Truth and Insanity in Boswell's 'Tumbledown'

Robert Boswell’s new novel Tumbledown (Graywolf) is a multifaceted work that covers a vast scope from tragedy to identity to mental illness. The narrative mostly centers on James Candler, a counselor at a posh Southern California treatment center specializing in everything from schizophrenia to suicidal behavior — yet the story is almost just as much about Candler’s patients, his family, his friends and the other people in his life. Boswell’s use of both roaming viewpoint and an omniscient narrator allows so many dimensions within the story that there is no single focal point.

This is not the first time Boswell has used omniscient narration, and the experience shows. Though the book offers plenty in terms of plot, the novel's driving force is the tension created by being in so many characters’ heads, offering views of each from seemingly every angle. Admittedly, the changing of perspectives is at first a barrier for getting into the book, but once immersed in the narrative, the device provides readers total access to a story in a way few books venture to. It seems that Boswell is attempting to approach something like truth.

Absolute truth is not a concept much in fashion in contemporary fiction, and is generally taken to be an impossible project anyway, but this novel comes as close as any I’ve ever read. The story goes so in depth into the perspectives of each character, providing so much context for the story and so many opinions and points of view that it would likely fall apart without the continual guidance of the omniscient narrator. Structure echoes intention: In order to get to the heart of the themes, we have to see everything, and we do. By the end, it does feel as though we have experienced, if not complete truth, something very close.

This preoccupation with truth is fascinating in and of itself, but is amplified even moreso by the presence of mental health issues throughout the novel. Conventional wisdom might hold that having a mental disorder like schizophrenia makes one less likely to understand truth, but this book turns the notion on its head. The patients at the treatment center are portrayed as every bit as valid in their viewpoints as their non-committed counterparts. They just operate differently. As a young James Candler tries to explain to his parents about his mentally ill brother Pook, “It’s like we’re dogs…but Pook’s a cat. He doesn’t make any sense to dogs, but that doesn’t mean he doesn’t make sense to anybody…If we could see him through cat eyes, he’d make perfect sense.”

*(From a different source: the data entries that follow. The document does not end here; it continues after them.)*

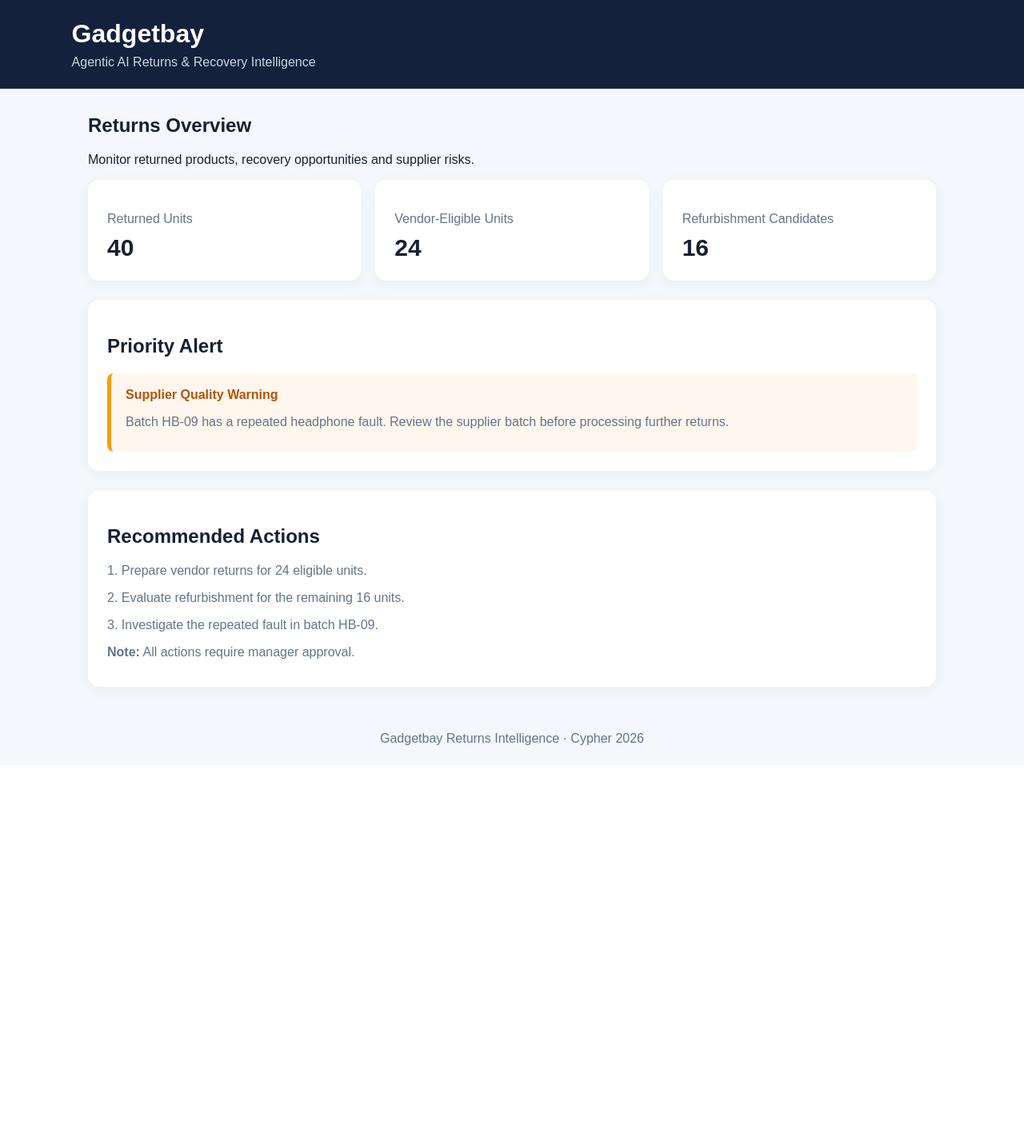
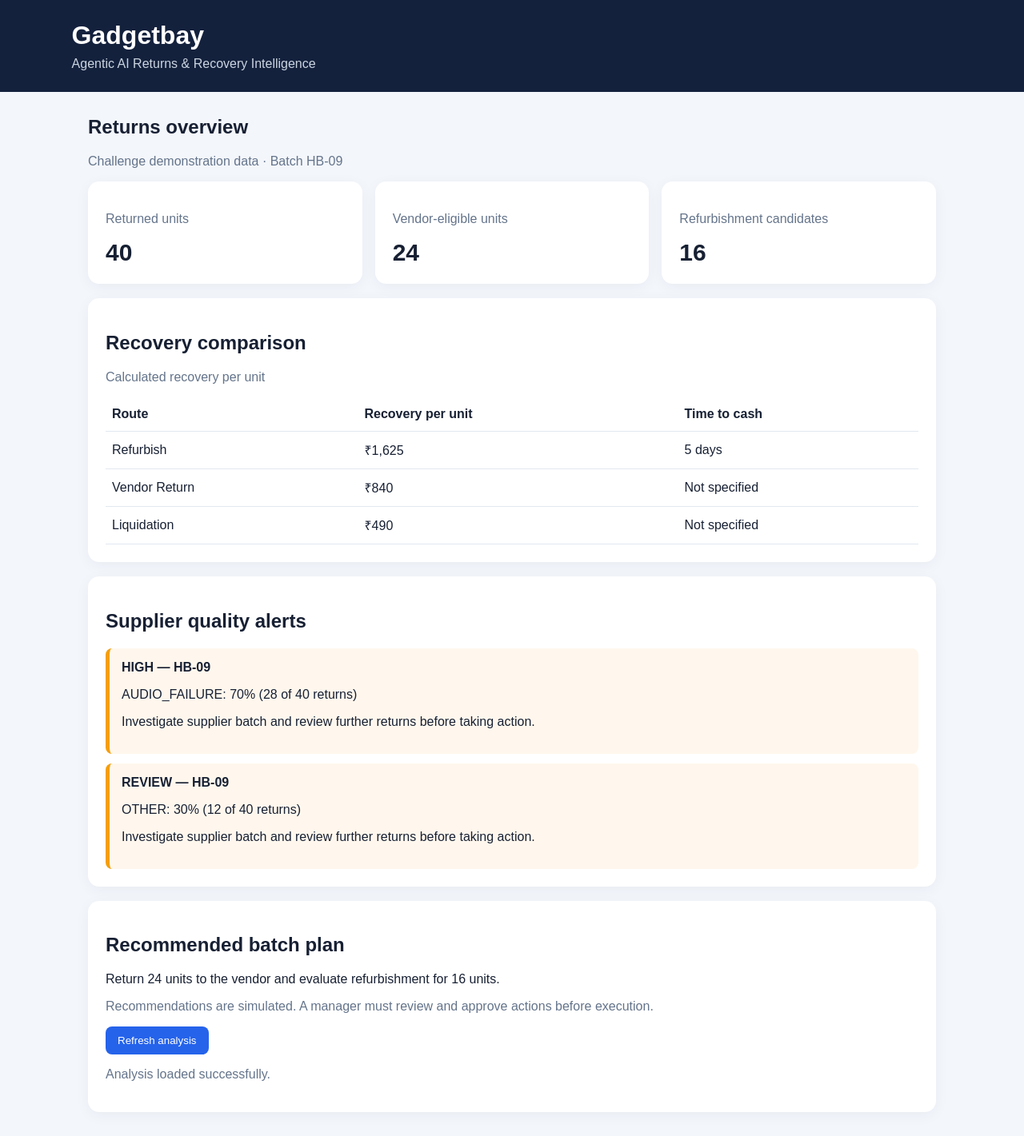
Before and after one commit to Mahendra08-c/cypher-hackathon, a Flask app: page / in a window 1280 px wide. Shown: the whole page at 80% size. Before the commit the page ends 932 px from the top, so only its background shows below. Run offline with Flask 3, Linux system fonts and the light colour scheme.

Commit message:
Connect dashboard to live recovery API

```diff
--- a/templates/index.html
+++ b/templates/index.html
@@ -3,84 +3,62 @@
 <html lang="en">
 <head>
     <meta charset="UTF-8">
-    <meta name="viewport" content="width=device-width, initial-scale=1.0">
+    <meta name="viewport" content="width=device-width, initial-scale=1">
     <title>Gadgetbay | Returns Intelligence</title>
     <style>
-        * {
-            box-sizing: border-box;
-        }
-
+        * { box-sizing: border-box; }
         body {
             margin: 0;
             font-family: Arial, sans-serif;
-            background: #f4f7fb;
+            background: #f3f6fb;
             color: #172033;
         }
-
         header {
             background: #14213d;
             color: white;
-            padding: 24px 7%;
+            padding: 26px 7%;
         }
-
-        header h1 {
-            margin: 0 0 8px;
+        header h1 { margin: 0 0 8px; }
+        header p { color: #cbd5e1; margin: 0; }
+        main { max-width: 1100px; margin: 30px auto; padding: 0 20px; }
+        .grid {
+            display: grid;
+            grid-template-columns: repeat(auto-fit, minmax(190px, 1fr));
+            gap: 16px;
         }
-
-        header p {
-            margin: 0;
-            color: #cbd5e1;
-        }
-
-        main {
-            max-width: 1100px;
-            margin: 32px auto;
-            padding: 0 20px;
-        }
-
-        .stats {
-            display: grid;
-            grid-template-columns: repeat(auto-fit, minmax(200px, 1fr));
-            gap: 18px;
-        }
-
         .card {
             background: white;
-            padding: 24px;
+            padding: 22px;
             border-radius: 14px;
             box-shadow: 0 4px 18px #14213d0c;
+            margin-bottom: 18px;
         }
-
-        .card p {
-            color: #64748b;
-            margin-bottom: 10px;
+        .muted { color: #64748b; }
+        .number { font-size: 30px; font-weight: bold; }
+        table { width: 100%; border-collapse: collapse; }
+        th, td {
+            text-align: left;
+            padding: 12px 8px;
+            border-bottom: 1px solid #e2e8f0;
         }
-
-        .number {
-            font-size: 30px;
-            font-weight: bold;
-        }
-
-        .panel {
-            margin-top: 24px;
-        }
-
         .alert {
             background: #fff7ed;
             border-left: 5px solid #f59e0b;
-            padding: 18px;
+            padding: 15px;
             border-radius: 8px;
+            margin-top: 12px;
         }
-
-        .status {
-            color: #b45309;
-            font-weight: bold;
+        .button {
+            padding: 10px 15px;
+            background: #2563eb;
+            color: white;
+            border: 0;
+            border-radius: 8px;
+            cursor: pointer;
         }
-
-        footer {
-            text-align: center;
-            padding: 24px;
-            color: #64748b;
+        @media (max-width: 600px) {
+            table { font-size: 13px; }
+            th, td { padding: 9px 4px; }
         }
     </style>
 </head>
@@ -91,48 +69,132 @@
 </header>
 
 <main>
-        <h2>Returns Overview</h2>
-        <p>Monitor returned products, recovery opportunities and supplier risks.</p>
+    <h2>Returns overview</h2>
+    <p class="muted">Challenge demonstration data · Batch HB-09</p>
 
-        <section class="stats">
+    <section class="grid">
         <div class="card">
-                <p>Returned Units</p>
-                <div class="number">40</div>
+            <p class="muted">Returned units</p>
+            <div class="number" id="units">—</div>
         </div>
-
         <div class="card">
-                <p>Vendor-Eligible Units</p>
-                <div class="number">24</div>
+            <p class="muted">Vendor-eligible units</p>
+            <div class="number" id="eligible">—</div>
         </div>
-
         <div class="card">
-                <p>Refurbishment Candidates</p>
-                <div class="number">16</div>
+            <p class="muted">Refurbishment candidates</p>
+            <div class="number" id="refurbish">—</div>
         </div>
     </section>
 
-        <section class="card panel">
-            <h2>Priority Alert</h2>
-            <div class="alert">
-                <span class="status">Supplier Quality Warning</span>
-                <p>
-                    Batch HB-09 has a repeated headphone fault.
-                    Review the supplier batch before processing further returns.
-                </p>
-            </div>
+    <section class="card">
+        <h2>Recovery comparison</h2>
+        <p class="muted">Calculated recovery per unit</p>
+        <table>
+            <thead>
+                <tr>
+                    <th>Route</th>
+                    <th>Recovery per unit</th>
+                    <th>Time to cash</th>
+                </tr>
+            </thead>
+            <tbody id="routes">
+                <tr><td colspan="3">Loading calculations…</td></tr>
+            </tbody>
+        </table>
     </section>
 
-        <section class="card panel">
-            <h2>Recommended Actions</h2>
-            <p>1. Prepare vendor returns for 24 eligible units.</p>
-            <p>2. Evaluate refurbishment for the remaining 16 units.</p>
-            <p>3. Investigate the repeated fault in batch HB-09.</p>
-            <p><strong>Note:</strong> All actions require manager approval.</p>
+    <section class="card">
+        <h2>Supplier quality alerts</h2>
+        <div id="alerts">Loading alerts…</div>
+    </section>
+
+    <section class="card">
+        <h2>Recommended batch plan</h2>
+        <p id="plan">Loading recommendation…</p>
+        <p class="muted">
+            Recommendations are simulated. A manager must review
+            and approve actions before execution.
+        </p>
+        <button class="button" onclick="loadData()">Refresh analysis</button>
+        <p id="status" class="muted"></p>
     </section>
 </main>
 
-    <footer>
-        Gadgetbay Returns Intelligence · Cypher 2026
-    </footer>
+<script>
+async function loadData() {
+    const status = document.getElementById("status");
+    status.textContent = "Calculating…";
+
+    try {
+        const response = await fetch("/api/recovery");
+        if (!response.ok) throw new Error("API request failed");
+
+        const data = await response.json();
+
+        document.getElementById("units").textContent = data.total_units;
+        document.getElementById("eligible").textContent = data.eligible_units;
+        document.getElementById("refurbish").textContent = data.refurbish_units;
+
+        const routes = document.getElementById("routes");
+        routes.replaceChildren();
+
+        data.routes.forEach(route => {
+            const tr = document.createElement("tr");
+
+            [route.route, "₹" + Number(route.recovery_per_unit).toLocaleString("en-IN"),
+             route.time_to_cash_days == null
+                ? "Not specified"
+                : route.time_to_cash_days + " days"
+            ].forEach(value => {
+                const td = document.createElement("td");
+                td.textContent = value;
+                tr.appendChild(td);
+            });
+
+            routes.appendChild(tr);
+        });
+
+        const alerts = document.getElementById("alerts");
+        alerts.replaceChildren();
+
+        if (!data.alerts.length) {
+            alerts.textContent = "No quality alerts detected.";
+        }
+
+        data.alerts.forEach(alert => {
+            const box = document.createElement("div");
+            box.className = "alert";
+
+            const heading = document.createElement("strong");
+            heading.textContent = alert.severity + " — " + alert.supplier_batch;
+
+            const details = document.createElement("p");
+            details.textContent =
+                alert.fault + ": " + alert.fault_rate_percent +
+                "% (" + alert.fault_count + " of " +
+                alert.return_count + " returns)";
+
+            const note = document.createElement("p");
+            note.textContent = alert.recommendation;
+
+            box.append(heading, details, note);
+            alerts.appendChild(box);
+        });
+
+        document.getElementById("plan").textContent =
+            "Return " + data.eligible_units +
+            " units to the vendor and evaluate refurbishment for " +
+            data.refurbish_units + " units.";
+
+        status.textContent = "Analysis loaded successfully.";
+    } catch (error) {
+        status.textContent =
+            "Could not load analysis. Check that the Flask server is running.";
+    }
+}
+
+loadData();
+</script>
 </body>
 </html>
```
Lines whose indentation alone changed are shown as unchanged.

In some ways, this novel is an attempt at “cat eyes.” Tumbledown is concerned with truth that ironically draws heavily on the perfectly valid perspective of disturbed individuals (both clinically sane and insane). And the line between the two is finer than one would expect. “Every sane person,” Boswell writes, “has to find every day some manner of accommodating the impossible, some way of covering up for the failures of the rational world. This might actually be a reasonable definition of sanity.” The book then, in its quest for truth, is almost outside of this project, embracing the impossible and unexplainable, the “states of being that have no name” and randomness inherent in life.

Whether dealing with questions of truth or insanity, the overall bent of the novel is clear: it’s difficult to live in this crazy world, and even more difficult to make sense of it. So dive into Boswell’s novel of love affairs, messy friendships, family tragedies, human frailty, and things we don’t understand about ourselves. It can make you see the world in a whole new way.